A third option is Heresite P-413, a baked-on phenolic coating designed to offer robust protection to a multitude of acids, solvents, and inorganic salts. This chemical resistance comes from its high cure temperature and unique chemistry, and, as a result, Heresite P-413 is a popular option for applications like commercial crop storage. Like e-coat, Heresite P-413 provides a heat transfer reduction of <1%. Its dry film thickness is similar as well, at around 1 mil.
All applications are different, though, with some needing far less investment in coatings and others needing much more. A variety of resources exist - on this blog and other sites - to help determine the best coating package for a given application.
Our brazing program is critical to what we do at Super Radiator Coils. All of our brazers are certified under ASME section IX code, our rigorous internal standards, as well as any standard requested by the customer. The result is high quality braze joints every time, regardless of the materials being used.

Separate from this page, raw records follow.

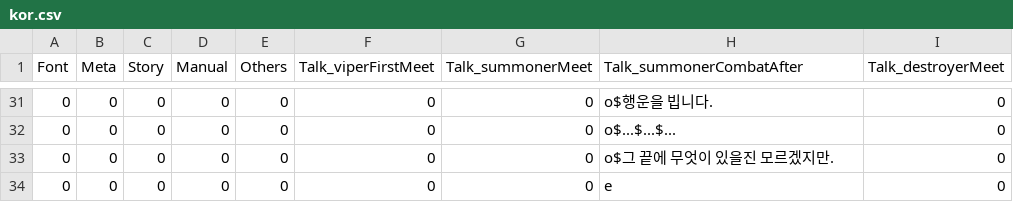
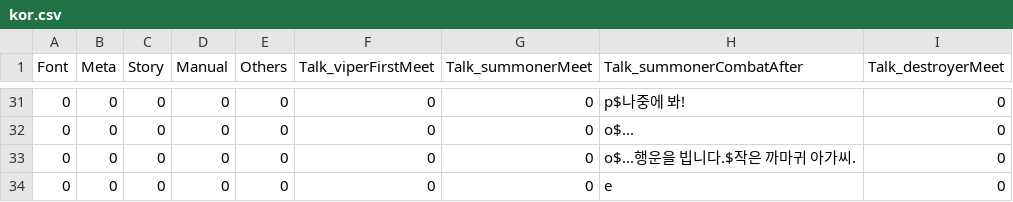
Before and after one commit to PrintedLove/CrowTale, a CSV file: Assets/StreamingAssets/Languages/kor.csv, drawn as a sheet; only a part is shown, gaps mark what is left out; the diff covers the shown part only; the diff names each change by its address in the sheet, - before the commit and + after, or states it on an @@ line.

```diff
--- a/Assets/StreamingAssets/Languages/kor.csv
+++ b/Assets/StreamingAssets/Languages/kor.csv
-H31 (Talk_summonerCombatAfter): o$행운을 빕니다.
+H31 (Talk_summonerCombatAfter): p$나중에 봐!
-H32 (Talk_summonerCombatAfter): o$...$...$...
+H32 (Talk_summonerCombatAfter): o$...
-H33 (Talk_summonerCombatAfter): o$그 끝에 무엇이 있을진 모르겠지만.
+H33 (Talk_summonerCombatAfter): o$...행운을 빕니다.$작은 까마귀 아가씨.
```
Also changed, not shown: 20 edited cells elsewhere in this file, Assets/StreamingAssets/Languages/eng.csv, 5 other files.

For example, when making evaporators, our brazers have the ability to use braze rod with a wide range of silver content - from as little as 0% silver to as much as 45% or more if requested. Braze rod with higher silver content is less runny, and affords the brazer greater control during the brazing process. And, although we don't have corroborating testing data, it's generally thought in the industry that higher silver content results in a more ductile joint, and therefore one that's less susceptible to the effects of forces like shock and vibration. Then, we fully test our coils with dry nitrogen prior to shipment to ensure that our work meets our standards and won't leak in the field.
Braze rod with higher silver content also allows our brazers to more easily join dissimilar metals, expanding the material combinations we're able to use, and increasing the likelihood that we can make exactly the part you're looking for.
Do you rely on heat transfer for any agricultural storage applications and want to know if using these coil designs could help improve your efficiency? Give us a call today.Don’t get left out in the cold when it comes to heat transfer information. To stay up to date on a variety of topics on the subject, subscribe to The Super Blog, our technical blog, Doctor's Orders, and follow us on LinkedIn, Twitter, and YouTube.